At present a majority of older people remain in their ordinary homes. Research has generated knowledge about home and health dynamics and increased the awareness of the complexity of housing as related to ageing. As this knowledge is based mainly on research on very old, single-living people in ordinary housing there is a need to study other sub-groups of the ageing population. Thus, the aim of the present descriptive study was to compare a younger old cohort with a very old cohort living in ordinary housing in Sweden in order to shed new light on home and health dynamics in different sub-groups of the ageing population.
Cross-sectional study of two population-based cohorts: one aged 67-70 years (n = 371) and one aged 79-89 years (n = 397) drawn from existing Swedish databases. Structured interviews and observations were conducted to collect data about socio-demographics, aspects of home, and symptoms. Besides descriptive statistics we computed tests of differences using the Chi-squared test and Mann-Whitney U-test.

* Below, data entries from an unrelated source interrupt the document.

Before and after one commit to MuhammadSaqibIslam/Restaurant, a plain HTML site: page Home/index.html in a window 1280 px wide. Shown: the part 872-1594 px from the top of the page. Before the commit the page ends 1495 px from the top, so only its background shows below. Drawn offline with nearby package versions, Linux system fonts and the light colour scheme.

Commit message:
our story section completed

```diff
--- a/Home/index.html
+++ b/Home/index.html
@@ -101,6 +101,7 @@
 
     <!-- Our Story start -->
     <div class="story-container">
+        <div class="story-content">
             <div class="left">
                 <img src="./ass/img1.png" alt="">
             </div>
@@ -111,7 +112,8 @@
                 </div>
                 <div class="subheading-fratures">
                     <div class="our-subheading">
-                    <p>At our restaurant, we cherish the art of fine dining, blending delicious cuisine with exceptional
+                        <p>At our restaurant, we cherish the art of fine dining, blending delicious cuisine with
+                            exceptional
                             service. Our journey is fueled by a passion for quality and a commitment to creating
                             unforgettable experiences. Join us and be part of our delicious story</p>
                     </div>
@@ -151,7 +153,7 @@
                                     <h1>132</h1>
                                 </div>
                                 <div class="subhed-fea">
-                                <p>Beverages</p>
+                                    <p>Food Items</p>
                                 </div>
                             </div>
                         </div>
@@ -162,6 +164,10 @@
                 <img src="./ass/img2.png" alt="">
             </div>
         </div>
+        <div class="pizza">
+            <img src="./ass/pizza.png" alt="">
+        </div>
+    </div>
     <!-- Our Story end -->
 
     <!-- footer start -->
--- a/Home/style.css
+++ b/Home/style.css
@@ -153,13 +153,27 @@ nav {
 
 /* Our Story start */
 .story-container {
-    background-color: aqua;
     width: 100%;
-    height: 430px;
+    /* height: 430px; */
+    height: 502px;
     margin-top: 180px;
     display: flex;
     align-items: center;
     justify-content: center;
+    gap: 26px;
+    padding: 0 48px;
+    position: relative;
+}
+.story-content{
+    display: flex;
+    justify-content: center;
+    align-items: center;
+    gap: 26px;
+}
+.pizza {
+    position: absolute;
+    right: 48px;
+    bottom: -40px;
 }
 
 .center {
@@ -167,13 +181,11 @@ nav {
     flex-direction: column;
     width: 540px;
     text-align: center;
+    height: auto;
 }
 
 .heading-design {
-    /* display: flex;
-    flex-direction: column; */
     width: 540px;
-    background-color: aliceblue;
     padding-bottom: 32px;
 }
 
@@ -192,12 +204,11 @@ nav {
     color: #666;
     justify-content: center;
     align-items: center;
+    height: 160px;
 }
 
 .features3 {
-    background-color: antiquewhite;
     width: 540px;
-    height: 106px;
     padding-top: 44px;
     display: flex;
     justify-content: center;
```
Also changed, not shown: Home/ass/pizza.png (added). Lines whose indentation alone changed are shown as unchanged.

Accessibility was significantly lower in the very old cohort compared to the younger old cohort even though the former were objectively assessed to have fewer environmental barriers. Those in the very old cohort perceived aspects of their housing situation as worse and were more dependent on external influences managing their housing situation. Although a larger proportion of the very old cohort had more functional limitations 22% were independent in ADL. In the younger old cohort 17% were dependent in ADL.

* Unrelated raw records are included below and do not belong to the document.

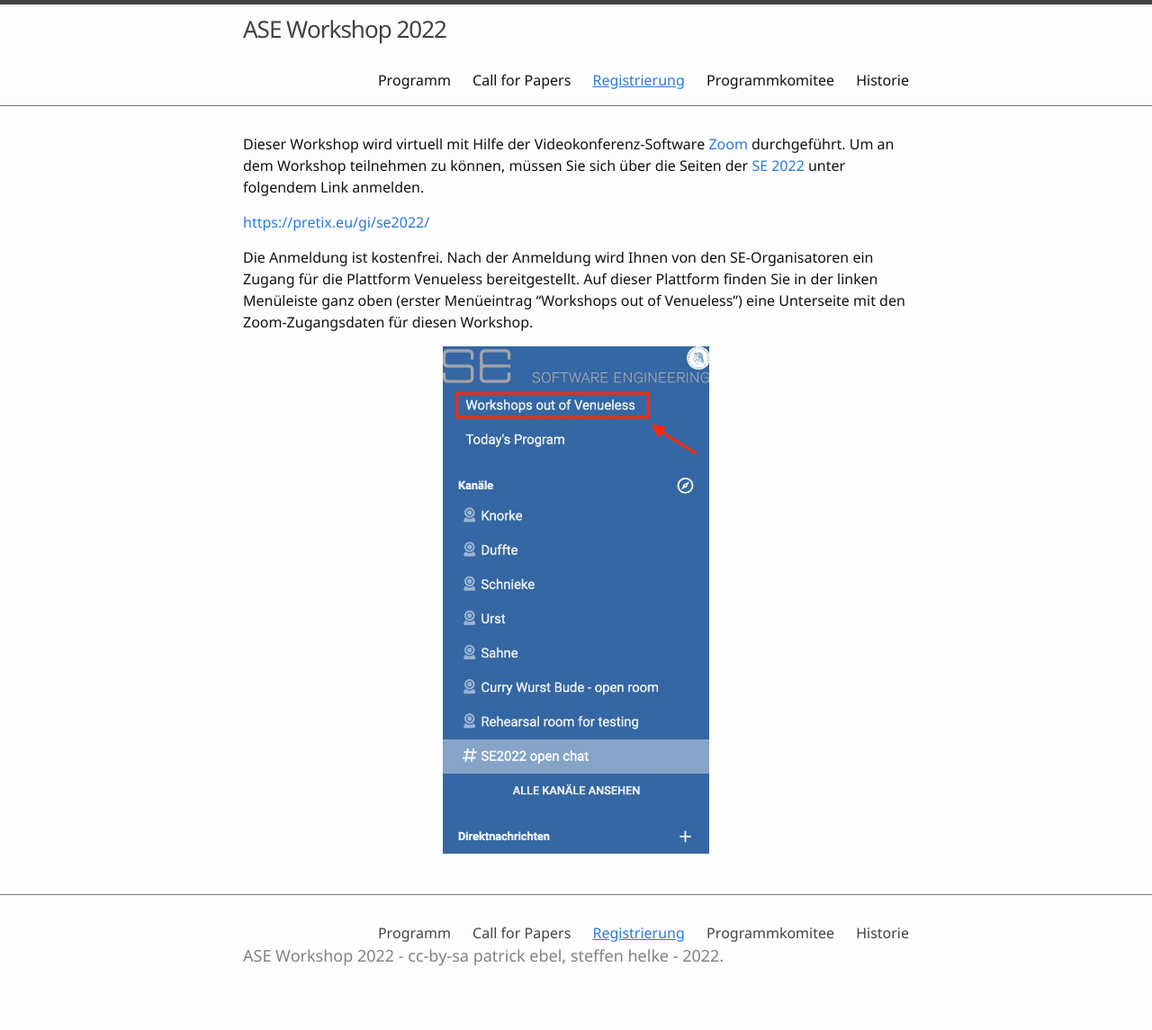
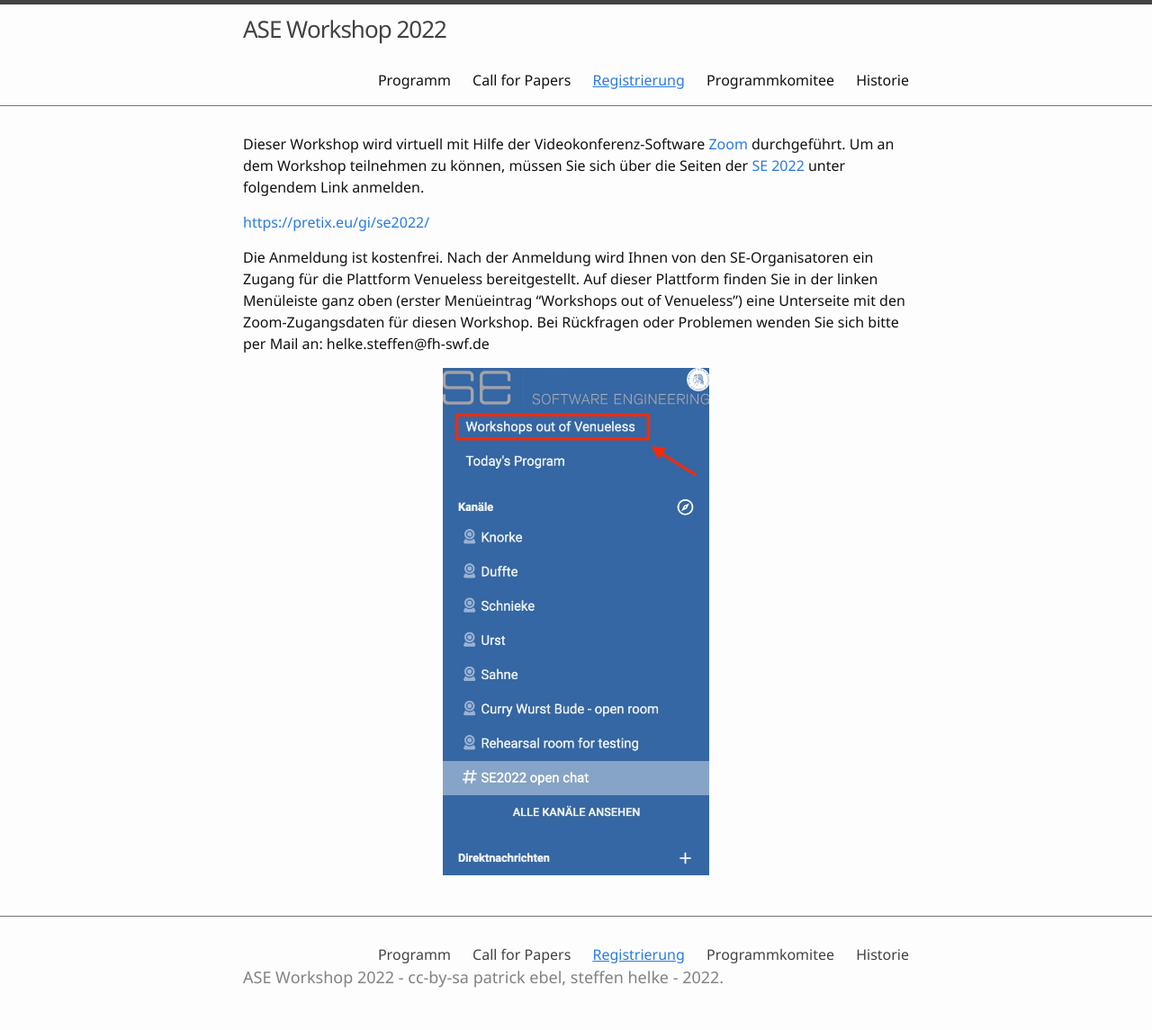
Before and after one commit to ASE-Workshop/2022, a Jekyll site: the page built from 1-registrierung.md, in a window 1280 px wide. Shown: the whole page at 90% size. Built offline with Jekyll 4.4.1, drawn with Linux system fonts in a browser that asks for light colours; before the commit the page ends 1121 px from its top, so only the background shows below that.

Commit message:
Update 1-registrierung.md

```diff
--- a/1-registrierung.md
+++ b/1-registrierung.md
@@ -7,6 +7,6 @@ Dieser Workshop wird virtuell mit Hilfe der Videokonferenz-Software [Zoom](https
 
 [https://pretix.eu/gi/se2022/](https://pretix.eu/gi/se2022/)
 
-Die Anmeldung ist kostenfrei. Nach der Anmeldung wird Ihnen von den SE-Organisatoren ein Zugang für die Plattform Venueless bereitgestellt. Auf dieser Plattform finden Sie in der linken Menüleiste ganz oben (erster Menüeintrag "Workshops out of Venueless") eine Unterseite mit den Zoom-Zugangsdaten für diesen Workshop.
+Die Anmeldung ist kostenfrei. Nach der Anmeldung wird Ihnen von den SE-Organisatoren ein Zugang für die Plattform Venueless bereitgestellt. Auf dieser Plattform finden Sie in der linken Menüleiste ganz oben (erster Menüeintrag "Workshops out of Venueless") eine Unterseite mit den Zoom-Zugangsdaten für diesen Workshop. Bei Rückfragen oder Problemen wenden Sie sich bitte per Mail an: helke.steffen@fh-swf.de
 
 {% include figure.html img="anmeldung.jpg" alt="registration" width="40%" %}
```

Keeping in mind that there were cohort differences beyond that of age, despite fewer environmental barriers in their dwellings the very old community-living cohort lived in housing with more accessibility problems compared to those of the younger old cohort, caused by their higher prevalence of functional limitations. Those in the very old cohort perceived themselves in a less favourable situation, but still as satisfied with housing as those in the younger old cohort. This kind of knowledge is indicative for prevention and intervention in health care and social services as well as for housing provision and societal planning. Further studies based on truly comparable cohorts are warranted.
Cites: Can J Occup Ther. 1999 Dec;66(5):250-6010641377